Check every line below, and copy those that include "relative".

___ Source data ___

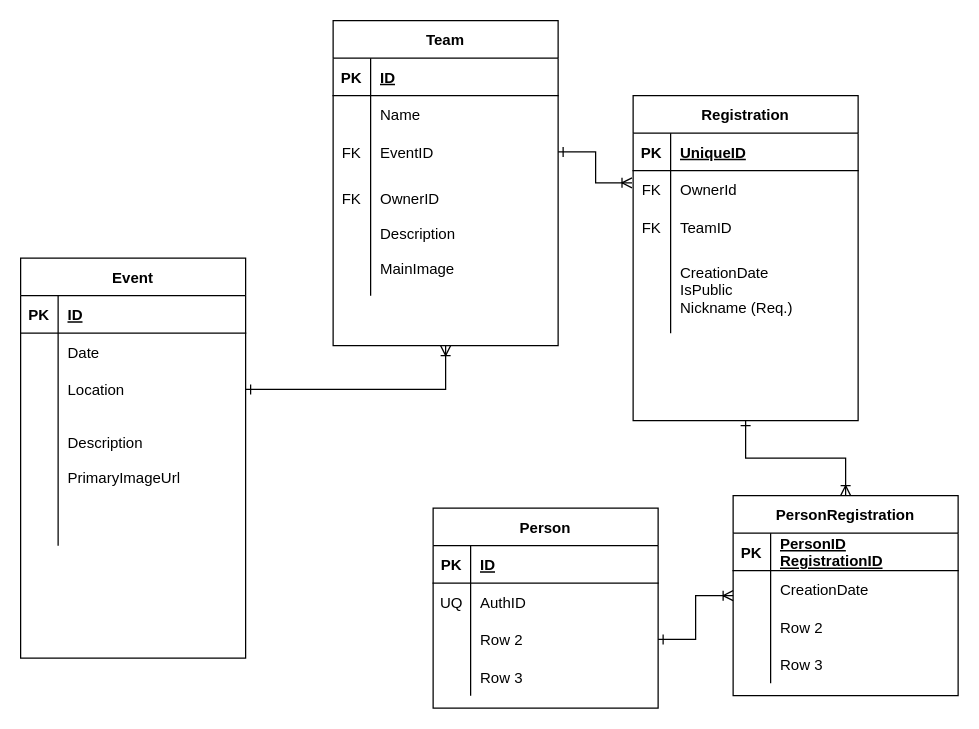
This is page "Schema" (2 of 2) of docs/datamodel.drawio from SnowSE/project_aspen, a draw.io file, before an edit. Source tidied: cells renumbered, new cells numbered last; positions are measured from the earlier drawing's top-left corner, leaving out a move shared by most shapes. Both pictures are drawn from the tidied source at 125%, with x=0, y=0 at pixel (20, 20).
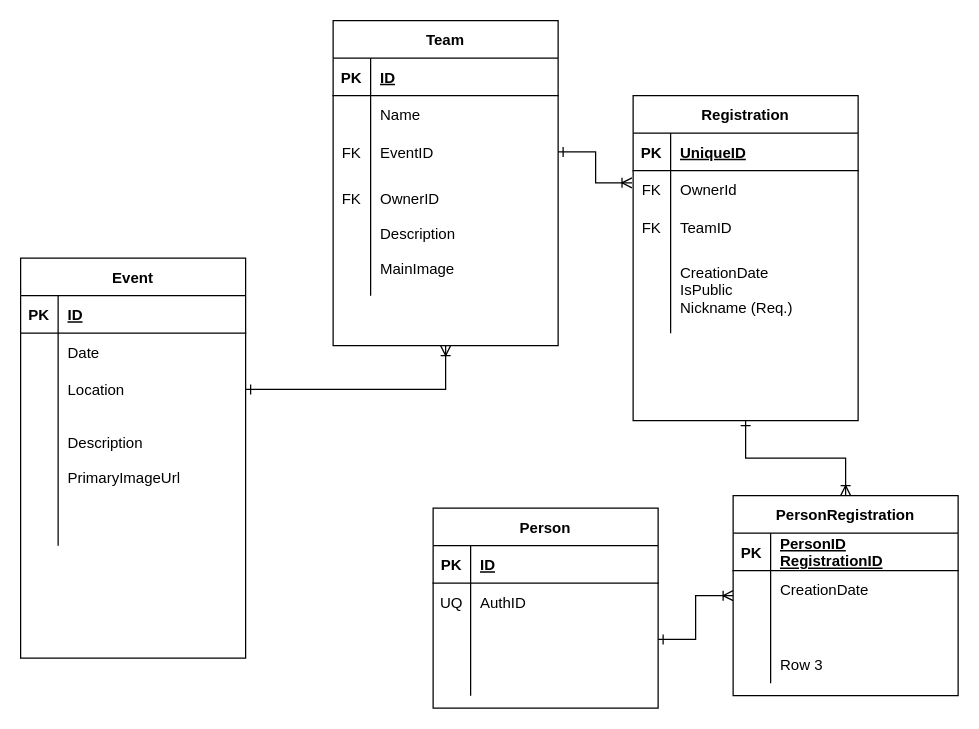
Above is the later version.

Unchanged cells that the change refers to:
```xml
<mxCell id="36" style="shape=partialRectangle;fillColor=none;top=0;left=0;bottom=0;right=0;points=[[0,0.5],[1,0.5]];portConstraint=eastwest;" parent="29" vertex="1">
  <mxGeometry y="90" width="180" height="30" as="geometry" />
</mxCell>
<mxCell id="39" style="shape=partialRectangle;fillColor=none;top=0;left=0;bottom=0;right=0;" parent="29" vertex="1">
  <mxGeometry y="120" width="180" height="30" as="geometry" />
</mxCell>
<mxCell id="64" style="shape=partialRectangle;fillColor=none;top=0;left=0;bottom=0;right=0;" parent="57" vertex="1">
  <mxGeometry y="90" width="180" height="30" as="geometry" />
</mxCell>
```

Diff of the diagram source:
```diff
@@
-    <mxCell id="38" value="Row 2" style="shape=partialRectangle;fillColor=none;top=0;left=0;bottom=0;right=0;align=left;spacingLeft=6;overflow=hidden;" parent="36" vertex="1">
+    <mxCell id="38" style="shape=partialRectangle;fillColor=none;top=0;left=0;bottom=0;right=0;align=left;spacingLeft=6;overflow=hidden;" parent="36" vertex="1">
       <mxGeometry x="30" width="150" height="30" as="geometry" />
     </mxCell>
@@
-    <mxCell id="41" value="Row 3" style="shape=partialRectangle;fillColor=none;top=0;left=0;bottom=0;right=0;align=left;spacingLeft=6;overflow=hidden;" parent="39" vertex="1">
+    <mxCell id="41" style="shape=partialRectangle;fillColor=none;top=0;left=0;bottom=0;right=0;align=left;spacingLeft=6;overflow=hidden;" parent="39" vertex="1">
       <mxGeometry x="30" width="150" height="30" as="geometry" />
     </mxCell>
@@
-    <mxCell id="66" value="Row 2" style="shape=partialRectangle;fillColor=none;top=0;left=0;bottom=0;right=0;align=left;spacingLeft=6;overflow=hidden;" parent="64" vertex="1">
+    <mxCell id="66" style="shape=partialRectangle;fillColor=none;top=0;left=0;bottom=0;right=0;align=left;spacingLeft=6;overflow=hidden;" parent="64" vertex="1">
       <mxGeometry x="30" width="150" height="30" as="geometry" />
     </mxCell>
```
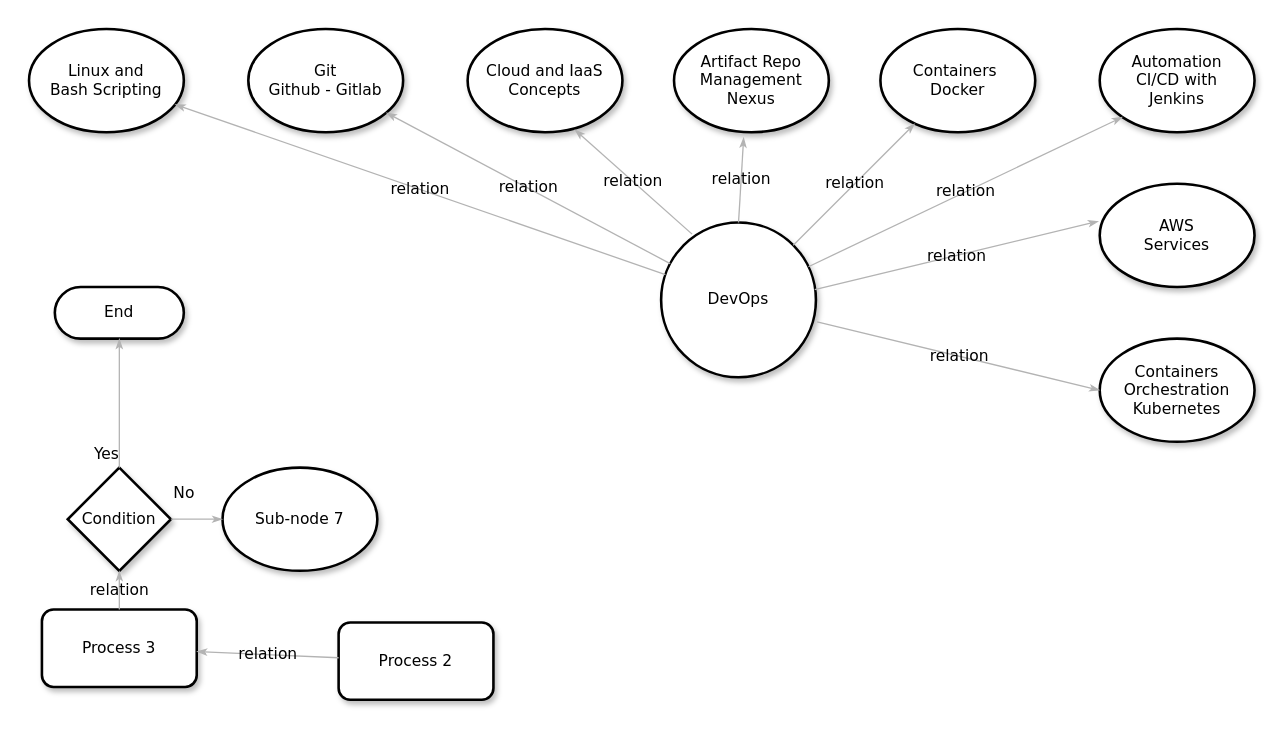
Before: wk01-DevOps-concept/DevOps-bootcamp.drawio in mduenas58/DevOpsTraining, a draw.io diagram. Source tidied: cells renumbered, new cells numbered last; positions are measured from the earlier drawing's top-left corner, leaving out a move shared by most shapes. Both pictures are drawn from the tidied source at 129%, with x=0, y=0 at pixel (28, 28).
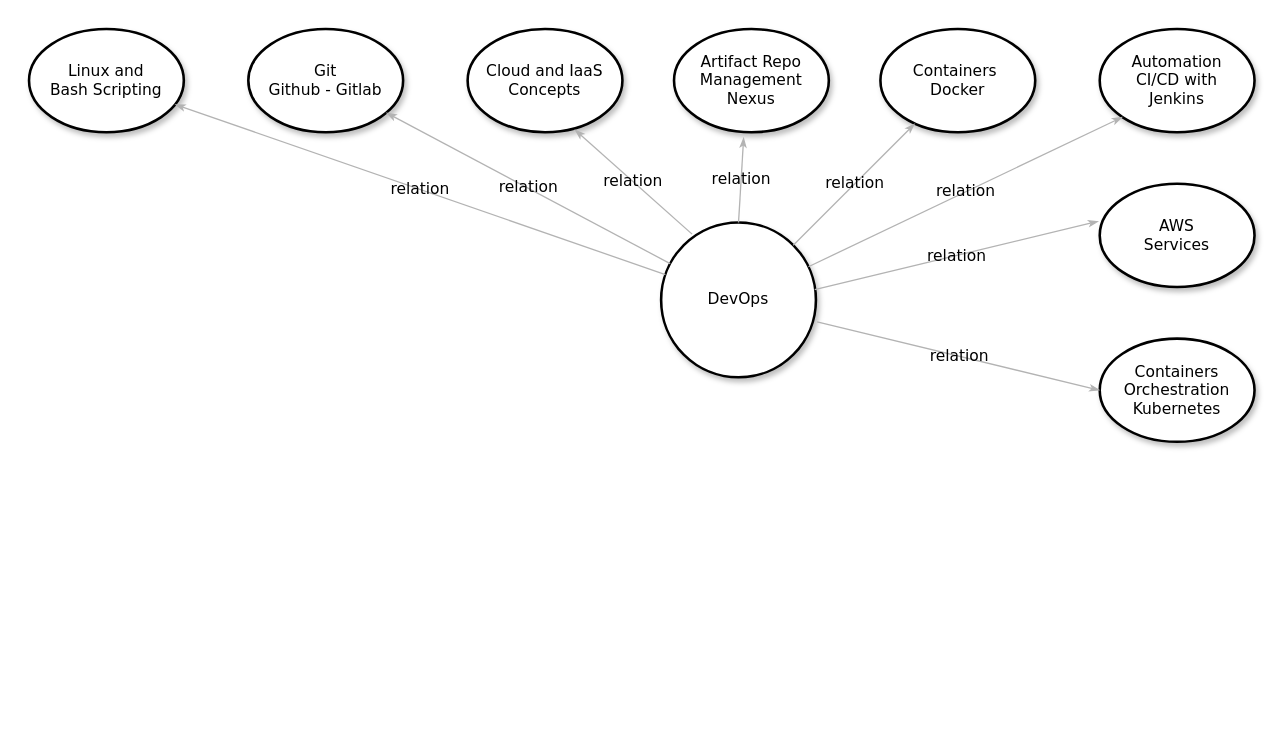
Above is the later version.

Diff of the diagram source:
```diff
@@
-    <mxCell id="8" value="End" style="whiteSpace=wrap;html=1;rounded=1;shadow=1;comic=0;labelBackgroundColor=none;strokeWidth=2;fontFamily=Verdana;fontSize=12;align=center;arcSize=50;" parent="1" vertex="1">
-      <mxGeometry x="20" y="200" width="100" height="40" as="geometry" />
-    </mxCell>
-    <mxCell id="9" value="Condition" style="rhombus;whiteSpace=wrap;html=1;rounded=0;shadow=1;comic=0;labelBackgroundColor=none;strokeWidth=2;fontFamily=Verdana;fontSize=12;align=center;" parent="1" vertex="1">
-      <mxGeometry x="30" y="340" width="80" height="80" as="geometry" />
-    </mxCell>
-    <mxCell id="10" value="&lt;span&gt;Process 3&lt;/span&gt;" style="rounded=1;whiteSpace=wrap;html=1;shadow=1;comic=0;labelBackgroundColor=none;strokeWidth=2;fontFamily=Verdana;fontSize=12;align=center;" parent="1" vertex="1">
-      <mxGeometry x="10" y="450" width="120" height="60" as="geometry" />
-    </mxCell>
-    <mxCell id="11" value="Process 2" style="rounded=1;whiteSpace=wrap;html=1;shadow=1;comic=0;labelBackgroundColor=none;strokeWidth=2;fontFamily=Verdana;fontSize=12;align=center;" parent="1" vertex="1">
-      <mxGeometry x="240" y="460" width="120" height="60" as="geometry" />
-    </mxCell>
@@
-    <mxCell id="15" value="relation" style="edgeStyle=none;rounded=1;html=1;labelBackgroundColor=none;startArrow=none;startFill=0;startSize=5;endArrow=classicThin;endFill=1;endSize=5;jettySize=auto;strokeColor=#B3B3B3;strokeWidth=1;fontFamily=Verdana;fontSize=12;" parent="1" edge="1" source="11" target="10">
-      <mxGeometry relative="1" as="geometry" />
-    </mxCell>
-    <mxCell id="16" value="relation" style="edgeStyle=none;rounded=1;html=1;labelBackgroundColor=none;startArrow=none;startFill=0;startSize=5;endArrow=classicThin;endFill=1;endSize=5;jettySize=auto;strokeColor=#B3B3B3;strokeWidth=1;fontFamily=Verdana;fontSize=12;" parent="1" edge="1" source="10" target="9">
-      <mxGeometry relative="1" as="geometry" />
-    </mxCell>
-    <mxCell id="17" value="Yes" style="edgeStyle=none;rounded=1;html=1;labelBackgroundColor=none;startArrow=none;startFill=0;startSize=5;endArrow=classicThin;endFill=1;endSize=5;jettySize=auto;strokeColor=#B3B3B3;strokeWidth=1;fontFamily=Verdana;fontSize=12;" parent="1" edge="1" source="9" target="8">
-      <mxGeometry x="-0.79" y="10" relative="1" as="geometry" />
-    </mxCell>
@@
-    <mxCell id="19" value="&lt;span&gt;Sub-node 7&lt;/span&gt;" style="ellipse;whiteSpace=wrap;html=1;rounded=1;shadow=1;comic=0;labelBackgroundColor=none;strokeWidth=2;fontFamily=Verdana;fontSize=12;align=center;" parent="1" vertex="1">
-      <mxGeometry x="150" y="340" width="120" height="80" as="geometry" />
-    </mxCell>
-    <mxCell id="20" value="No" style="edgeStyle=none;rounded=1;html=1;labelBackgroundColor=none;startArrow=none;startFill=0;startSize=5;endArrow=classicThin;endFill=1;endSize=5;jettySize=auto;strokeColor=#B3B3B3;strokeWidth=1;fontFamily=Verdana;fontSize=12;" parent="1" edge="1" source="9" target="19">
-      <mxGeometry x="-0.5" y="20" relative="1" as="geometry" />
-    </mxCell>
```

___

• Task solution
-      <mxGeometry relative="1" as="geometry" />
-      <mxGeometry relative="1" as="geometry" />
-      <mxGeometry x="-0.79" y="10" relative="1" as="geometry" />
-      <mxGeometry x="-0.5" y="20" relative="1" as="geometry" />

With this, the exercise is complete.